- _The problem_: Pictures stay out; everything else from the first line of the entries down through the line with "the metadata table](docs/metadataTable.png)" gets copied exactly.

● ● ● ● ●

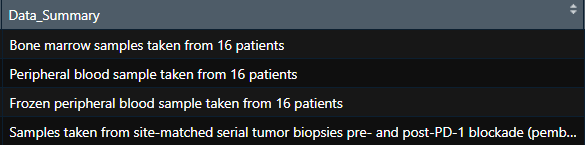
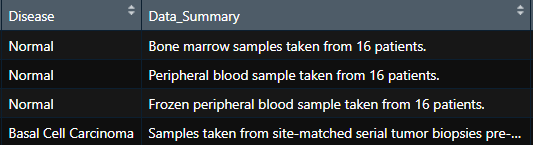
updating readme documentation

diff --git a/README.md b/README.md
@@ -49,10 +49,10 @@ Note: in order to keep the function's interface consistent, `queryATAC` always r
 
 ![Screenshot of the metadata table](docs/metadataTable.png)
 
-The `metatadata_only` argument can be applied alongside any other argument in order to examine only datasets that have certain qualities. You can, for instance, view only leukemia datasets by using:
+The `metatadata_only` argument can be applied alongside any other argument in order to examine just the metadata of matching datasets. You can, for instance, view only leukemia datasets by using:
 
 ```R
-> res = queryATAC(disease = 'leukemia', metadata_only = TRUE)[[1]]
+> res = queryATAC(disease = "leukemia", metadata_only = TRUE)[[1]]
 > View(res)
 ```
 
@@ -89,7 +89,7 @@ Once you've found a field to search on, and have identified dataset(s) you are i
 > res = queryATAC(accession = "GSE89362")
 ```
 
-This will return a list containing dataset GSE89362. The dataset is stored as a `SingleCellExperiment` object. The object contains the peak-by-cell matrix, as well as metadata for the dataset, including:
+This will return a named list containing all datasets that are found by the query. In this case the list contains only dataset GSE89362. The dataset is stored as a `SingleCellExperiment` object. The object contains the peak-by-cell counts matrix, as well as metadata for the dataset, including:
 
 #### Metadata
 
@@ -111,17 +111,17 @@ This will return a list containing dataset GSE89362. The dataset is stored as a 
 
 Due to some datasets contain data gathered from several different organisims (such as both mice and human) or experimental conditions, some datasets are represtented by several entries with the same reference and accession, but containing different data. The *Data_Summary* and *matrix_names* field in the returned metadata table specify the contents of datasets with multiple entries. An example is given below:
 
-This single study collected data relating to carcinoma, and was found using *queryATAC(disease = carcinoma, metadata_only = TRUE)*. As shown below, there are 4 entries for data from one study.
+This study collected data relating to carcinoma and PBMC data was retrieved by using *queryATAC(accession = "GSE129785", metadata_only = TRUE)* to initially see just metadata associated with the study. As shown in the metadata_only results table below, there are 4 entries for data from one study, meaning there are 4 matrices of scATAC-seq data associated with this study.
 
 ![Screenshot of carcinoma metadata search results](docs/CarcinomaDatasets.png)
 
-By examining the *Data_Summary* field of the metadata results, we can see that each object that will be returned from a data query represents a different tissue sample.
+By examining the *Disease* and *Data_Summary* fields of the *metadata_only = TRUE* results, we can see that each object that will be returned represents a different tissue sample, some being healthy bone marrow samples, or others being basal cell carcinoma tumor biopsies. This data summary is also attached to each SingleCellExperiment object when entire datasets are downloaded.
 
 ![Screenshot of carcinoma metadata data summary fields](docs/CarcinomaDatasetsDataSummary.png)
 
 #### Accessing data
 
-To access the sequencing data (a peak-by-cell counts matrix), use the *counts()* function. Rows of the peak-by-cell matrix correspond to genomic regions (in the format of chromsome-start-end) that presented chromatin accessibility peaks, or pre-defined windows in the genome. Each column of the matrix represents a cell (named by the unique cell ID or cell barcode). Individual reads within the matrix specify whether accessibile chromatin was detected within the cell (0 if none detected). _Note: In the example image, a subset of the first 8 rows and columns of matrix were selected for demonstration purposes._
+To access the sequencing data (a peak-by-cell counts matrix), use the *counts()* function. Rows of the peak-by-cell matrix correspond to genomic regions (in the format of chromsome-start-end) that presented chromatin accessibility peaks, or pre-defined binned windows in the genome. Each column of the matrix represents a cell (named by the unique cell ID or cell barcode). Individual reads within the matrix specify whether accessibile chromatin was detected within the cell (0 if none detected, which is stored as a "." in sparse matrices). _Note: In the example image, a subset of the first 8 rows and columns of matrix were selected for demonstration purposes._
 
 ```R
 > counts(res[[1]])
@@ -130,6 +130,10 @@ To access the sequencing data (a peak-by-cell counts matrix), use the *counts()*
 ![Screenshot of counts matrix](docs/GSE89362countsMatrix.png)
 
 Cell type labels and/or cluster assignments are stored under `colData(res[[1]])` for datasets where cell type and/or cluster labels are available.
+
+As shown below, there can be multiple matrices returned by one query. Each item in the list is named to help differentiate them from one another, and can be selected by using res[[1]], res[[2]] and so on, or can be iterated over. Below is an example of a single dataset (GSE67446) that has two matrices associated with it, shown using *View(res)*.
+
+![Screenshot of counts matrix](docs/MultipleDatasetExample.png)
 
 To access metadata for the first dataset in a query result, use
 
@@ -142,6 +146,7 @@ Specific metadata entries can be accessed by specifying the attribute name, for 
 ```R
 > metadata(res[[1]])$pmid
 ```
+
 
 ### Example: Working with datasets containing cell type labels
 
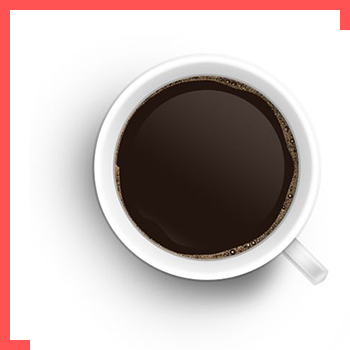
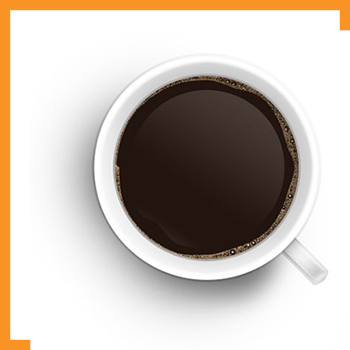
update responsive mobile and desktop

Changed region(s): [[0.0, 0.0, 1.0, 1.0]]

diff --git a/src/components/IndexPage/IndexPage.jsx b/src/components/IndexPage/IndexPage.jsx
@@ -2,10 +2,38 @@ import React, { Component } from 'react'
 import { Parallax, Row, Col, Button, Icon, MediaBox } from 'react-materialize'
 import {Link} from 'react-router-dom'
 import "./IndexPage.css"
-
+var $ = require( 'jquery' )
 
 
 export default class IndexPage extends Component {
+    constructor(props) {
+        super(props);
+        this.state = {
+            parallax_me_img : ""
+        };
+    }
+
+    componentDidMount() {
+        var w = window.innerWidth;
+        if(w < 601){
+            console.log('s',w);
+            $('.parallax-container').css('height' , '200px')
+            this.setState({parallax_me_img : "./assets/parallax-me-small.png"})
+        }else if(w >= 601 && w < 993){
+            console.log('m',w);
+            $('.parallax-container').css('height' , '400px')
+            this.setState({parallax_me_img : "./assets/parallax-me-medium.png"})
+        }else if(w >= 993 && w < 1201){
+            console.log('l',w);
+            $('.parallax-container').css('height' , '500px')
+            this.setState({parallax_me_img : "./assets/parallax-me-large.png"})
+        }else if(w >= 1201){
+            console.log('xl',w);
+            $('.parallax-container').css('height' , '500px')
+            this.setState({parallax_me_img : "./assets/parallax-me-exlarge.png"})
+        }
+    }
+
     componentWillMount() {
         // window.location.href = '#/form/cod/พนักงานหน้าร้าน'
     }
@@ -13,15 +41,15 @@ export default class IndexPage extends Component {
     render() {
         return (
             <div>
-                <Parallax imageSrc="./assets/bg-homepage.jpg"/>
+                <Parallax imageSrc={this.state.parallax_me_img}/>
                 <div className="section white">
                     <div className="row container">
-                        <h2 className="header center-align text-redpink">About Me</h2>
+                        <h2 className="header center-align text-orangefox">About Me</h2>
                         <Row>
-                            <Col s={12} m={3} l={3}>
+                            <Col s={12} m={3} l={2} className="xl2">
                                 <img src="./assets/coffee.png" alt="" style={{width:"100%"}}/>
                             </Col>
-                            <Col s={12} m={9} l={9}>
+                            <Col s={12} m={9} l={10} className="xl10">
                                 <p className="grey-text text-darken-3 lighten-3 font-25">Parallax is an effect where the background content or image in this case, is moved at a different speed than the foreground content while scrolling.</p>
                                 <p className="grey-text text-darken-3 lighten-3 font-25 mt-10">Parallax is an effect where the background content or image in this case, is moved at a different speed than the foreground content while scrolling.</p>
                                 <Button className="btn-contact-now z-depth-0 hide-on-small-only">Contact Now</Button>
@@ -64,10 +92,10 @@ export default class IndexPage extends Component {
                 </div>
                 <div className="section grey lighten-5">
                     <div className="row container">
-                        <h2 className="header center-align text-redpink">Lastest Works</h2>
+                        <h2 className="header center-align text-orangefox">Lastest Works</h2>
                         <Row>
                             <Col s={12} m={6}>
-                                <h5 className="text-redpink">SHOPPING ONLINE</h5>
+                                <h5 className="text-orangefox">SHOPPING ONLINE</h5>
                                 <Row>
                                     <Col s={12} m={6}>
                                         <MediaBox src="./work/shopping/shopping1.png" caption="SHOPPING ONLINE" width="100%"/>
@@ -78,7 +106,7 @@ export default class IndexPage extends Component {
                                 </Row>
                             </Col>
                             <Col s={12} m={6}>
-                                <h5 className="text-redpink">CAREER WEBSITE</h5>
+                                <h5 className="text-orangefox">CAREER WEBSITE</h5>
                                 <Row>
                                     <Col s={12} m={6}>
                                         <MediaBox src="./assets/Frontend-Dev-Jobs.jpg" caption="CAREER WEBSITE" width="100%"/>
@@ -89,7 +117,7 @@ export default class IndexPage extends Component {
                                 </Row>
                             </Col>
                             <Col s={12} m={6}>
-                                <h5 className="text-redpink">CONTENT ON STREAMIMG</h5>
+                                <h5 className="text-orangefox">CONTENT ON STREAMIMG</h5>
                                 <Row>
                                     <Col s={12} m={6}>
                                         <MediaBox src="./assets/Frontend-Dev-Jobs.jpg" caption="CONTENT ON STREAMIMG" width="100%"/>
@@ -100,7 +128,7 @@ export default class IndexPage extends Component {
                                 </Row>
                             </Col>
                             <Col s={12} m={6}>
-                                <h5 className="text-redpink">HUMAN RESOURCE MANAGEMENT SYSTEM</h5>
+                                <h5 className="text-orangefox">HUMAN RESOURCE MANAGEMENT SYSTEM</h5>
                                 <Row>
                                     <Col s={12} m={6}>
                                         <MediaBox src="./assets/Frontend-Dev-Jobs.jpg" caption="HUMAN RESOURCE MANAGEMENT SYSTEM" width="100%"/>
@@ -111,7 +139,7 @@ export default class IndexPage extends Component {
                                 </Row>
                             </Col>
                         </Row>
-                        <Link to="/"><p className="text-redpink right-align">SEE MORE</p></Link>
+                        <Link to="/"><p className="text-orangefox right-align">SEE MORE</p></Link>
                     </div>
                 </div>
             </div>

diff --git a/src/App.css b/src/App.css
@@ -9,8 +9,8 @@ main {
   font-family: supermarket;
 }
 
-.text-redpink {
-  color: #ff5253;
+.text-orangefox {
+  color: #f99324;
 }
 
 .radius-5 {
@@ -35,8 +35,8 @@ main {
 
 .btn-contact-now , .btn-contact-now:hover {
   background: #fff;
-  color: #ff5253;
-  border: 1px solid #ff5253;
+  color: #f99324;
+  border: 1px solid #f99324;
   border-radius: 20px;
   font-size: large;
   height: 50px;
@@ -44,9 +44,9 @@ main {
 }
 
 .btn-portfolio-now , .btn-portfolio-now:hover {
-  background: #ff5253;
+  background: #f99324;
   color: #fff;
-  border: 1px solid #ff5253;
+  border: 1px solid #f99324;
   border-radius: 20px;
   font-size: large;
   height: 50px;

diff --git a/src/components/Footer/FooterPage.jsx b/src/components/Footer/FooterPage.jsx
@@ -28,7 +28,7 @@ export default class FooterPage extends Component {
                         </div>
                     }
                     className='example'
-                    style={{backgroundColor : "#ff5253"}}
+                    style={{backgroundColor : "#f99324"}}
                 >
                     <h5 className="white-text">Contact</h5>
                     {/* <p className="grey-text text-lighten-4" style={{fontSize : "20px"}}>968 อาคารอื้อจื่อเหลียง ชั้น 5 ถ.พระราม 4 แขวงสีลม เขตบางรัก กรุงเทพฯ 10500</p> */}

diff --git a/src/components/IndexPage/IndexPage.css b/src/components/IndexPage/IndexPage.css
@@ -8,7 +8,7 @@ li.list {
 /************************************************/
 .pricing-table {
     margin-top: 50px;
-    border: 4px solid #ff5253;
+    border: 4px solid #f99324;
 }
 
 .pricing-table .pricing-header {
@@ -27,5 +27,9 @@ li.list {
     font-size: 35px;
     background-color: #ffffff;
     transform: translateY(-50%);
-    color: #ff5253;
+    color: #f99324;
+}
+
+.parallax-small {
+    height: 250px;
 }

diff --git a/src/components/Navbar/Navbar.css b/src/components/Navbar/Navbar.css
@@ -1,5 +1,5 @@
 #nav-resume {
-    background-color: #ff5253;
+    background-color: #f99324;
 }
 #nav-resume ul:first-child li a {
     color: white;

● ● ● ● ●

- _Problem solution_:
updating readme documentation

diff --git a/README.md b/README.md
@@ -49,10 +49,10 @@ Note: in order to keep the function's interface consistent, `queryATAC` always r
 
 ![Screenshot of the metadata table](docs/metadataTable.png)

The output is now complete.